Some of the many uses of a survival knife include digging, chopping down small trees, making a shelter, processing fire wood and skinning an animal.  You may also need the knife to make tools by carving or shaping wood or to help start a fire.  With a good survival knife you can chop, also known as baton down a small tree two to four inches in diameter.  The knife will also allow you to split/process wood for a fire by making smaller pieces of wood that are drier towards the center.  By chopping down branches or small trees you can also build a shelter to keep you out of the elements.

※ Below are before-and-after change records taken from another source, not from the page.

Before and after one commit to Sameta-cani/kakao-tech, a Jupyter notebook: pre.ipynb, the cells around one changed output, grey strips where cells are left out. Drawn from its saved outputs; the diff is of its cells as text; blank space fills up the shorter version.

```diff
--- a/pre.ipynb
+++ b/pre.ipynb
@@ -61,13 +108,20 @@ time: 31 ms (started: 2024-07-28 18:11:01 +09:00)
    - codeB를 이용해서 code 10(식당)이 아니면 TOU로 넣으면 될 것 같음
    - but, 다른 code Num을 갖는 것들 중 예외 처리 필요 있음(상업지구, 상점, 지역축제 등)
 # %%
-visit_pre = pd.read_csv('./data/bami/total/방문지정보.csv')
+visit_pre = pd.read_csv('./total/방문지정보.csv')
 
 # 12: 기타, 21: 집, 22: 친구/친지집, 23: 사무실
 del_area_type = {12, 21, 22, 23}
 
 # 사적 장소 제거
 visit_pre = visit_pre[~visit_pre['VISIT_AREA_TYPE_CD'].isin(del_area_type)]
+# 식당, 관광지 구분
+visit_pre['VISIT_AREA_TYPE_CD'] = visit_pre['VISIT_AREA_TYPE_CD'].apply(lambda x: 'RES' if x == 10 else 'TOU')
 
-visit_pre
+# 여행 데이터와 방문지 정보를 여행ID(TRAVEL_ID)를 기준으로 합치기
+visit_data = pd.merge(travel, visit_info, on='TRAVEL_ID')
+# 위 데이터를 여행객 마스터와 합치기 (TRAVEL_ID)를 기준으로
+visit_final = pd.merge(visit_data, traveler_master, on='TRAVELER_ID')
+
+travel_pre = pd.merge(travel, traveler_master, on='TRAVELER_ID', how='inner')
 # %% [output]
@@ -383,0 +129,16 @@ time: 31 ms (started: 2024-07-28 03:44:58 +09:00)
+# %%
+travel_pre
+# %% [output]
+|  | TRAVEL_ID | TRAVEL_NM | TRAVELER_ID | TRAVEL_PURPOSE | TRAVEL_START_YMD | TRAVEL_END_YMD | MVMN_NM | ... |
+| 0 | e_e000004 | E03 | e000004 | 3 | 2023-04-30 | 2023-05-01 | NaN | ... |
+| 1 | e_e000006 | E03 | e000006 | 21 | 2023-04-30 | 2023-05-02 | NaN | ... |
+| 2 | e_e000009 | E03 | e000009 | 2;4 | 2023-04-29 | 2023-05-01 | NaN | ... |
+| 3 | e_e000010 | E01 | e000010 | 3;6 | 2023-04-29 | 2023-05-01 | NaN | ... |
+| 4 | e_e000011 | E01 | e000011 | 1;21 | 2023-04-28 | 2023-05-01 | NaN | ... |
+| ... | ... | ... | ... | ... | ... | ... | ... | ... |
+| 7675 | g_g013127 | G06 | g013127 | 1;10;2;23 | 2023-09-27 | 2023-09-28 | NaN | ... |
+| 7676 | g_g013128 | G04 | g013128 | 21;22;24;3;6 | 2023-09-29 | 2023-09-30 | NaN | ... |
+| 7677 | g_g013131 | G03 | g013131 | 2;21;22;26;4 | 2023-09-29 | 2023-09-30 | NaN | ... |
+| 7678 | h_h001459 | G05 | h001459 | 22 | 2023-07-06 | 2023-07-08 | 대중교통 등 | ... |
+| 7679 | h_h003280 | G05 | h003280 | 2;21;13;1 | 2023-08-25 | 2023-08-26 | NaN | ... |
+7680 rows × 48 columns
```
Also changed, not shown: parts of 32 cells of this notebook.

Ok, which knife in the picture did you choose as the better survival knife?  While they both are survival knives and one is actually called a survival knife I would only want the one on the bottom with me in any survival situation.  What then makes a survival knife a survival knife?  There are many factors that contribute to a knife being considered a survival knife.  One of the most important concerns in my opinion is the tang of the knife.  The tang of a knife is the portion of the knife that the handle is attached to or is made up of.  Again it is my opinion as well as many others that a knife with a full tang is best.  A full tang means that the blade and the handle are forged from one solid piece of metal and the tang extends the entire length of the handle as shown in the picture below.  In comparison as pictured below the “Rambo” style knife has a hollow handle which is kind of nifty for storing items however makes for a much weaker knife.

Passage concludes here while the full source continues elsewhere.